Emerging Approaches to Autonomous Vehicles in Transportation Policy and Planning

As autonomous vehicles (AVs) emerge, cities must grapple with how to utilize and manage these new disruptive technologies to advance public policy goals and deliver urban services related to public health, equity, economic development, mobility, and sustainability. Yet, cities and their communities and governmental institutions remain largely reactive in how they manage and integrate emerging technologies into policies, regulations and existing socio-technical systems. Instead, urban governments and communities must learn how to anticipate the potential impacts of emerging technologies (Guston 2014) and manage them based on community needs and values. Transportation planning models, for example, form the basis for transportation infrastructure planning, investment and development. The models are typically updated every 5-10 years and based on one-day travel survey data. As a result, AVs are not currently easily captured in the models or in the transportation planning process. AVs offer an opportunity to re-think how people and goods move around. As such, AVs could be a catalyst for new mobility policy and planning. Yet, AVs might also further entrench car culture in automobile dominated cities, drawing people away from other modes, including biking and public transit, with significant implications on land use, equity and mobility access. If cities are to seize the wider opportunity presented by the emergence of AVs, now is the time to develop policy and infrastructure solutions. This study will explore how policy, planning and modeling approaches to AVs are emerging in metropolitan planning organizations in the US. The results will provide the most comprehensive assessment of AV policy and planning to date and offer an opportunity to reflect on the limitations of current approaches and possibilities for future efforts. This study will examine the most recent LRTPs developed by MPOs to analyze how autonomous vehicles are being incorporated. More specifically, the research team will analyze how transportation planners are characterizing the risks and benefits of AVs, identify emerging regulatory frameworks, and analyze early modeling approaches to forecast traveler behavior under alternative AV scenarios. Following this, the team will conduct interviews with management and staff from a sample of ten MPOs to explore in more depth efforts to model AVs, and identify emerging critical barriers and innovations to transportation policy and planning for AVs. Interviews will focus on modeling approaches to AVs and how they are incorporating human attitudes, values, and perceptions in the modeling and forecasting of future travel demand related to AVs. The researchers have strong relationships with the Association of Metropolitan Planning Organizations (AMPO) and will work with them on this project. The outcome of this study will be the most comprehensive analysis of AV policy, modeling and planning to date.

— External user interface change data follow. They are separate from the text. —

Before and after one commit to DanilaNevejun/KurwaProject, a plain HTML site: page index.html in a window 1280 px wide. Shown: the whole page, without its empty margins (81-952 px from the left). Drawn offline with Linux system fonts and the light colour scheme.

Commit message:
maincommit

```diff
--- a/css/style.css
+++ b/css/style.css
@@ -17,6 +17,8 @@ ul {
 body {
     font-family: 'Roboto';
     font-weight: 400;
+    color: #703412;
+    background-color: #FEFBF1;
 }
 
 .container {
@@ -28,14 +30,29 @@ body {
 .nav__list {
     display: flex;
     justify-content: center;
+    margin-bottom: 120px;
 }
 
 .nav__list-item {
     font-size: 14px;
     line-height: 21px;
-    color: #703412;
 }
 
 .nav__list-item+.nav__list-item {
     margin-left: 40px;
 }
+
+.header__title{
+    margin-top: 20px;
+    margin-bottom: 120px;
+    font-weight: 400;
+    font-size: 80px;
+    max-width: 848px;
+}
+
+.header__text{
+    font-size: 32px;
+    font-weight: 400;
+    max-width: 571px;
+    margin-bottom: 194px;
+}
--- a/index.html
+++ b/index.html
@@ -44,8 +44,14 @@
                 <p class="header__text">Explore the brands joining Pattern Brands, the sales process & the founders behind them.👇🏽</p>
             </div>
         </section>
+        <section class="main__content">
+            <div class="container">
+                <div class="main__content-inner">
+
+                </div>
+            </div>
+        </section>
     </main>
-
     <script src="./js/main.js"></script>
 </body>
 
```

This will enable greater reflection on the governance of AVs at this critical time.